Redefining Your Guest and Re-Imagine Your Hotel's Spaces
By Michael Strohmer Principal & Architect, HKS | March 21, 2021
This article was co-authored by Jenn Carlson, Designer, HKS; and Kay Curtis, Architectural Designer, HKS
The COVID-19 pandemic exposed significant vulnerabilities in our daily lives and to economy. The hospitality sector was one that was most negatively impacted. Historically, hotels have primarily focused on guest room, food and beverage, and event revenue as their main income generators, but with many travel and large-scale events suspended due to the pandemic, the industry continues to struggle.
As our understanding of the virus progresses and vaccines roll out, the situation has slowly started to improve for the industry. However, hotel operators, owners, and developers are facing some big decisions on how to be proactive for similar situations and fluctuations that impact the travel industry in the future. As an industry, we must consider the ways that future pandemics or natural disasters, as well as recent shifts in social behavior will impact how hotels are designed and operated.
At HKS, we've spent the last year conducting research and generating strategies that hotels can deploy to potentially diversify their revenue streams in the face of uncertainty and changes in travel. Our research report, Hotel&: Redefining the Guest to Design Business-Resilient Hotels, along with other concepts from our firm's experienced hospitality designers, puts forth forward thinking design solutions aimed at more enjoyable guest experiences that help to insulate our projects from market vulnerabilities and fluctuations experienced during uncertain times.
Redefining the Hotel Guest
Even during this pandemic, people have chosen to continue to travel. Data shows that most people are staying closer to home, trading train and plane travel for cross country road trips.
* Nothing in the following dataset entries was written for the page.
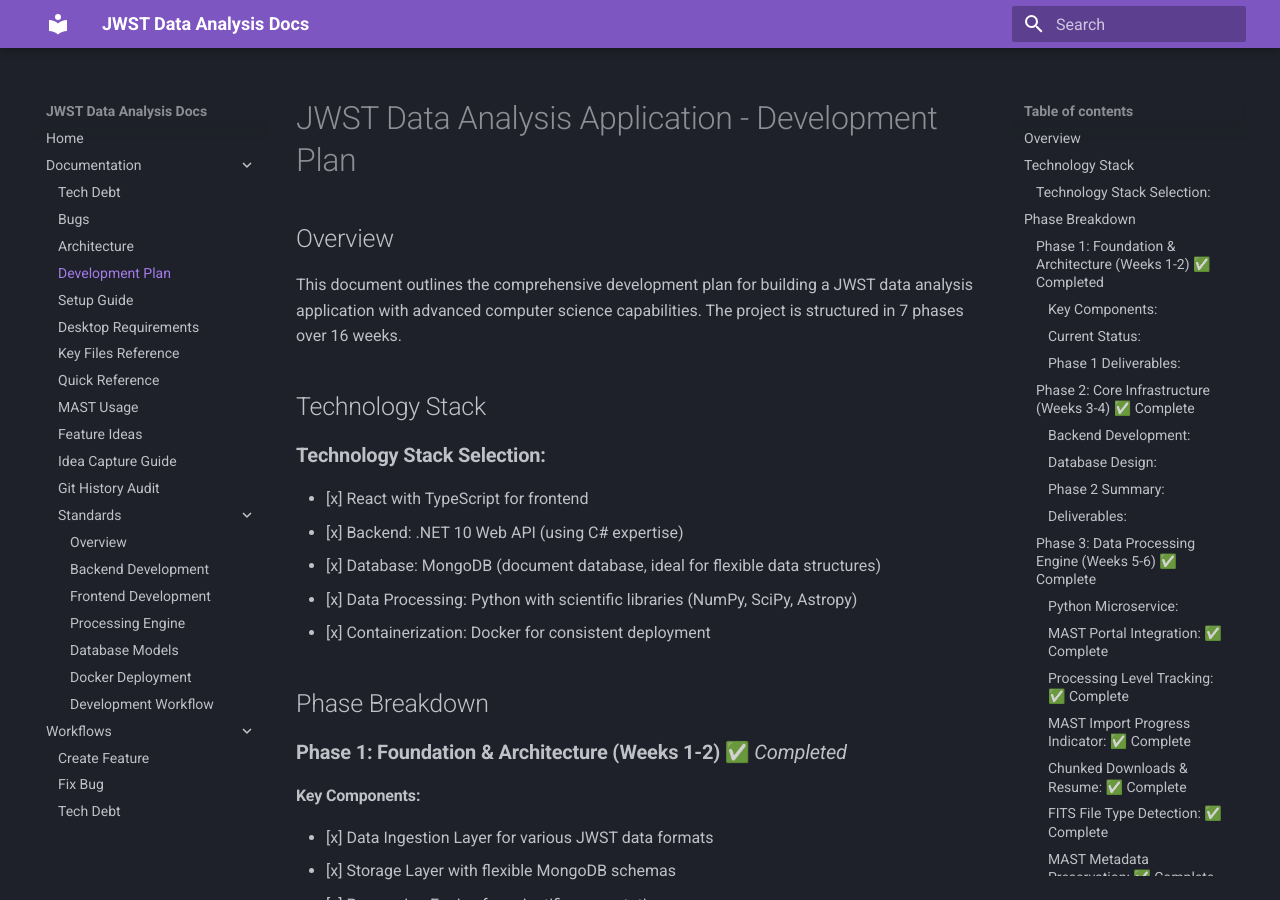
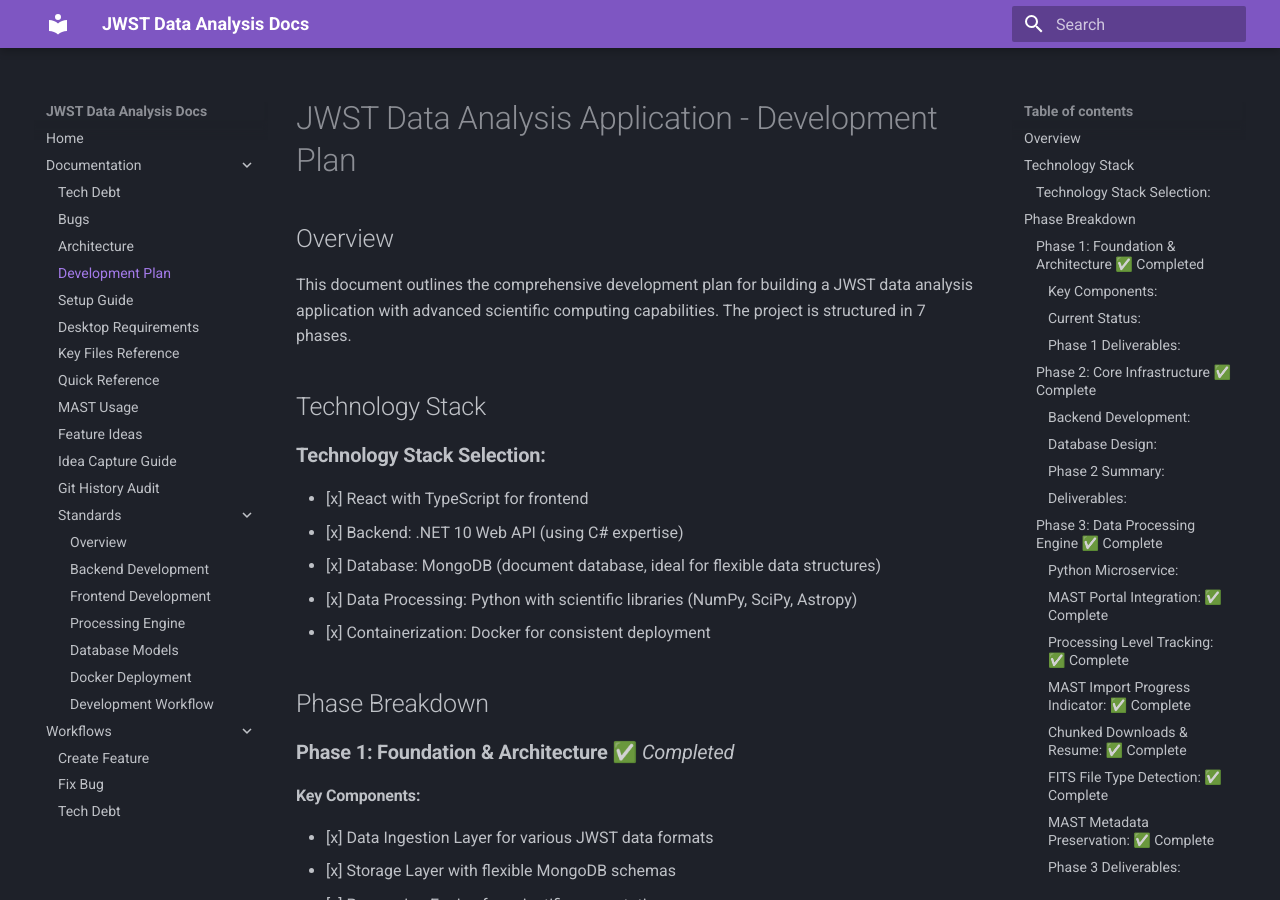
Before and after one commit to Snoww3d/jwst-data-analysis, an MkDocs documentation site: the page built from docs/development-plan.md, in a window 1280 px wide and 900 px high. Built offline with MkDocs 1.6.1 and Material for MkDocs 9.7.7, drawn with Linux system fonts in a browser that asks for light colours; some of the changed text lies outside the part shown.

Commit message:
docs: Remove fictional week estimates from development plan phases
The "Weeks 1-2", "Weeks 3-4" etc. estimates were from the original plan
and no longer reflect reality. Phases remain as useful milestones.

Co-Authored-By: Claude Opus 4.6 <noreply@anthropic.com>

```diff
--- a/docs/development-plan.md
+++ b/docs/development-plan.md
@@ -2,7 +2,7 @@
 
 ## Overview
 
-This document outlines the comprehensive development plan for building a JWST data analysis application with advanced computer science capabilities. The project is structured in 7 phases over 16 weeks.
+This document outlines the comprehensive development plan for building a JWST data analysis application with advanced scientific computing capabilities. The project is structured in 7 phases.
 
 ## Technology Stack
 
@@ -16,7 +16,7 @@ This document outlines the comprehensive development plan for building a JWST da
 
 ## Phase Breakdown
 
-### **Phase 1: Foundation & Architecture (Weeks 1-2)** ✅ *Completed*
+### **Phase 1: Foundation & Architecture** ✅ *Completed*
 
 #### **Key Components:**
 
@@ -53,7 +53,7 @@ This document outlines the comprehensive development plan for building a JWST da
 
 ---
 
-### **Phase 2: Core Infrastructure (Weeks 3-4)** ✅ *Complete*
+### **Phase 2: Core Infrastructure** ✅ *Complete*
 
 #### **Backend Development:**
 
@@ -98,7 +98,7 @@ This document outlines the comprehensive development plan for building a JWST da
 
 ---
 
-### **Phase 3: Data Processing Engine (Weeks 5-6)** ✅ *Complete*
+### **Phase 3: Data Processing Engine** ✅ *Complete*
 
 #### **Python Microservice:**
 
@@ -174,7 +174,7 @@ This document outlines the comprehensive development plan for building a JWST da
 
 ---
 
-### **Phase 4: Frontend & FITS Viewer Features (Weeks 7-10)** 🔄 *In Progress*
+### **Phase 4: Frontend & FITS Viewer Features** 🔄 *In Progress*
 
 Complete React frontend application with advanced FITS visualization capabilities inspired by OpenFITS and similar tools.
 
@@ -294,7 +294,7 @@ These are the top 3 additions that most compress the distance to DS9/Jdaviz-leve
 
 ---
 
-### **Phase 5: Scientific Processing Algorithms (Weeks 11-12)**
+### **Phase 5: Scientific Processing Algorithms**
 
 Backend processing capabilities for scientific image analysis.
 
@@ -339,7 +339,7 @@ Backend processing capabilities for scientific image analysis.
 
 ---
 
-### **Phase 6: Integration & Advanced Features (Weeks 13-14)**
+### **Phase 6: Integration & Advanced Features**
 
 #### **System Integration:**
 
@@ -366,7 +366,7 @@ Backend processing capabilities for scientific image analysis.
 
 ---
 
-### **Phase 7: Testing & Deployment (Weeks 15-16)**
+### **Phase 7: Testing & Deployment**
 
 #### **Quality Assurance:**
 
```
While modes of transportation and length of trips were impacted, travelers continued to crave new experiences and destinations. Afterall, "travel is the only thing you buy that makes you richer."